But note, The Stock of this Plain was not straight (as the Stocks of other Plains are) but by Hand cut Circular pretty near the size of the Diameter of the intended Molding; And yet was made to slide upon the Beam, farther from or nearer to the Center, as different Diameters Verges might require.

On to the next thing

stamp by Peter Ross

I finished the joined carved chest. Finally. And mostly finished the video series about making it. The last bit was making the lid and attaching it. I sorted it into 2 videos – and I shot and edited the first one & forgot to post it. When I finished part 2 & posted it an astute member of the audience kindly pointed out there was no part 1…but now they’re done. I will post one more part -sharpening carving gouges. But not for a couple of weeks, I’m sick of the sound of my own voice. Right now it stands at 21 hours of video on making the chest. I used to figure a chest like this at about 80 hours of work, maybe more now. So be glad I didn’t shoot the whole thing.


joined chest with drawer, red and white oak, white pine 2022

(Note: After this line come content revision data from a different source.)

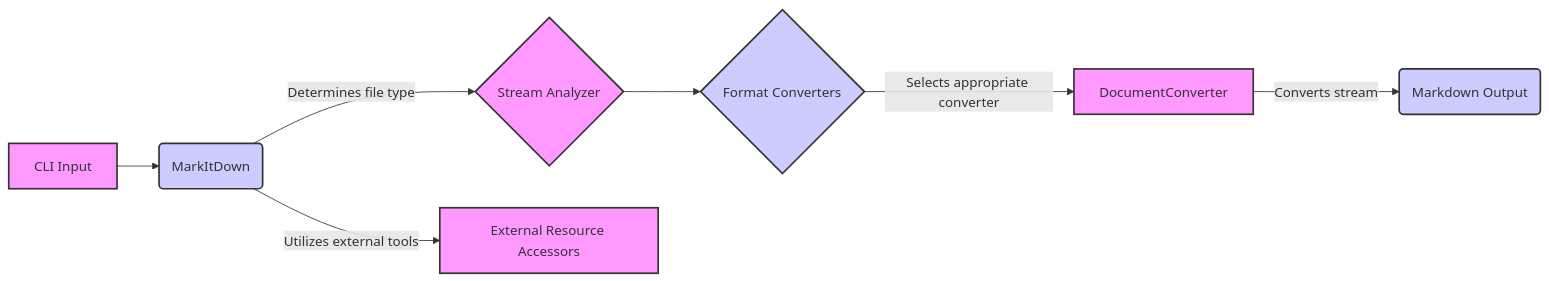
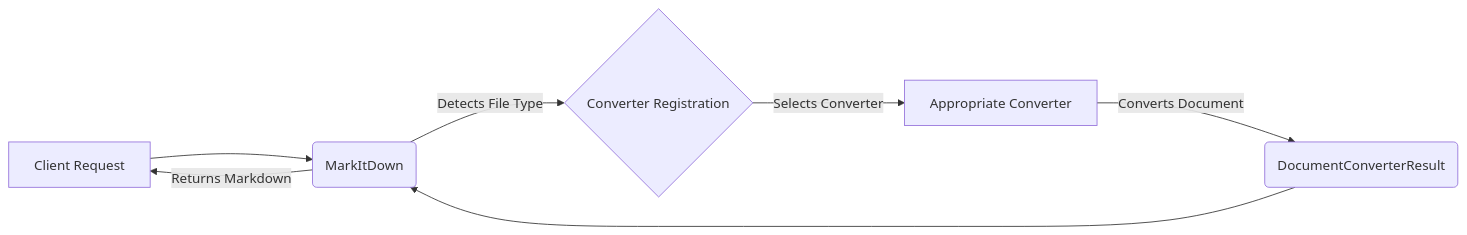
One commit to CodeBoarding/GeneratedOnBoardings changed the diagram in markitdown/Core Conversion Manager.md. Above: the diagram before and after it, drawn with Mermaid. The commit also changed other lines of this file and 10 other files, not shown here.

````diff
--- a/markitdown/Core Conversion Manager.md
+++ b/markitdown/Core Conversion Manager.md
@@ -1,19 +1,11 @@
 ```mermaid
 graph LR
-    A[CLI Input] --> B(MarkItDown); 
-    B -- Determines file type --> C{Stream Analyzer};
-    C --> D{Format Converters};
-    D -- Selects appropriate converter --> E[DocumentConverter];
-    E -- Converts stream --> F(Markdown Output);
-    B -- Utilizes external tools --> G[External Resource Accessors];
-
-    style A fill:#f9f,stroke:#333,stroke-width:2px
-    style B fill:#ccf,stroke:#333,stroke-width:2px
-    style C fill:#f9f,stroke:#333,stroke-width:2px
-    style D fill:#ccf,stroke:#333,stroke-width:2px
-    style E fill:#f9f,stroke:#333,stroke-width:2px
-    style F fill:#ccf,stroke:#333,stroke-width:2px
-    style G fill:#f9f,stroke:#333,stroke-width:2px
+    A[Client Request] --> B(MarkItDown); 
+    B -- Detects File Type --> C{Converter Registration};
+    C -- Selects Converter --> D[Appropriate Converter];
+    D -- Converts Document --> E(DocumentConverterResult);
+    E --> B;
+    B -- Returns Markdown --> A;
 
 
 ```
````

One of the pieces I left til the end was the turned drawer knobs. With my recent cantankerous joints I wasn’t up to tromping on the spring pole lathe. But I’ve been on the mend, so took a stab at them. Worked out fine.

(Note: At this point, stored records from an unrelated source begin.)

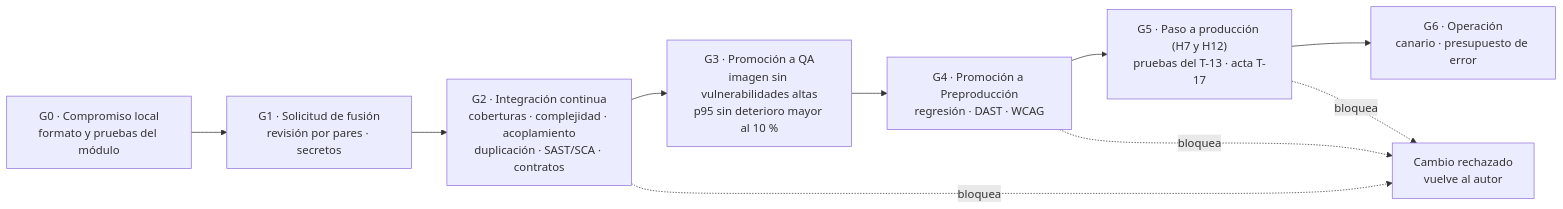
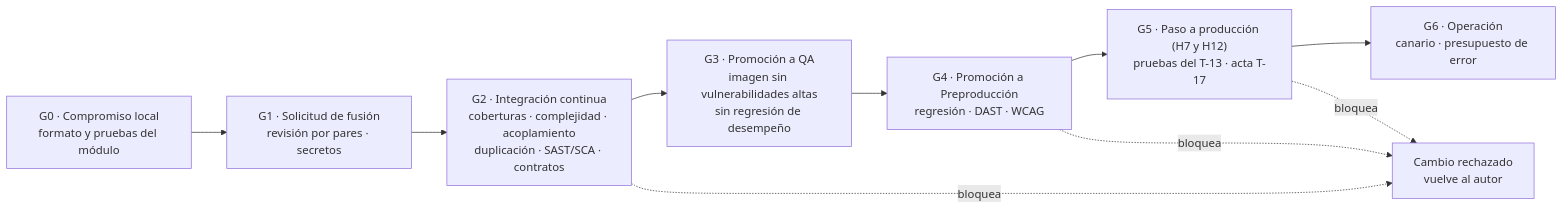
One commit to PatricioH315/LafroX changed the third of 9 diagrams in 09_plan_calidad/v_nueva/LAFROX-Subdocumento9.md. Above: the diagram before and after it, drawn with Mermaid. The commit also changed other lines of this file and 13 other files, not shown here.

````diff
--- a/09_plan_calidad/v_nueva/LAFROX-Subdocumento9.md
+++ b/09_plan_calidad/v_nueva/LAFROX-Subdocumento9.md
@@ -236,12 +236,12 @@
 ```mermaid
 flowchart LR
     G0["G0 · Compromiso local<br/>formato y pruebas del módulo"] --> G1["G1 · Solicitud de fusión<br/>revisión por pares · secretos"]
     G1 --> G2["G2 · Integración continua<br/>coberturas · complejidad · acoplamiento<br/>duplicación · SAST/SCA · contratos"]
-    G2 --> G3["G3 · Promoción a QA<br/>imagen sin vulnerabilidades altas<br/>p95 sin deterioro mayor al 10 %"]
+    G2 --> G3["G3 · Promoción a QA<br/>imagen sin vulnerabilidades altas<br/>sin regresión de desempeño"]
     G3 --> G4["G4 · Promoción a Preproducción<br/>regresión · DAST · WCAG"]
     G4 --> G5["G5 · Paso a producción (H7 y H12)<br/>pruebas del T-13 · acta T-17"]
     G5 --> G6["G6 · Operación<br/>canario · presupuesto de error"]
     G2 -. bloquea .-> X["Cambio rechazado<br/>vuelve al autor"]
     G4 -. bloquea .-> X
     G5 -. bloquea .-> X
 ```
````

white oak drawer knob

On to the next thing – in spades.

cherry pillar, rough turning

I decided to push my luck and begin turning the pillars for the cupboard I’m building. I roughed out one in cherry yesterday. It’s aiming for 4 1/4″ thick at its greatest diameter. About 16″ long. At this point, I leave it quite rough and well oversized – about 1/2″ thicker in most places. It’s as green as can be. All that shaping exposes lots of end grain, so it’ll begin losing moisture quickly. Not too quickly, or it will crack. So in a bag full of shavings it goes. I’ll keep an eye on it and switch it to a paper bag soon. Too much moisture can create mold. It’s a balancing act.

I then went on to some lighter work – painting. For reasons unknown to me, 17th century New England joiners often created moldings that they then painted black. Sort of wipes out most shadows thrown by the shapes. Beats me, but my job is to copy this stuff. So some masking tape and black pigment mixed in linseed oil/turpentine/drying medium.

Here’s some of the rails for the upper case. The molding is a flat groove cut with a plow plane, then a cove scraped on each edge of that groove. But from this vantage point, it just looks like racing stripes.

black moldings on framing parts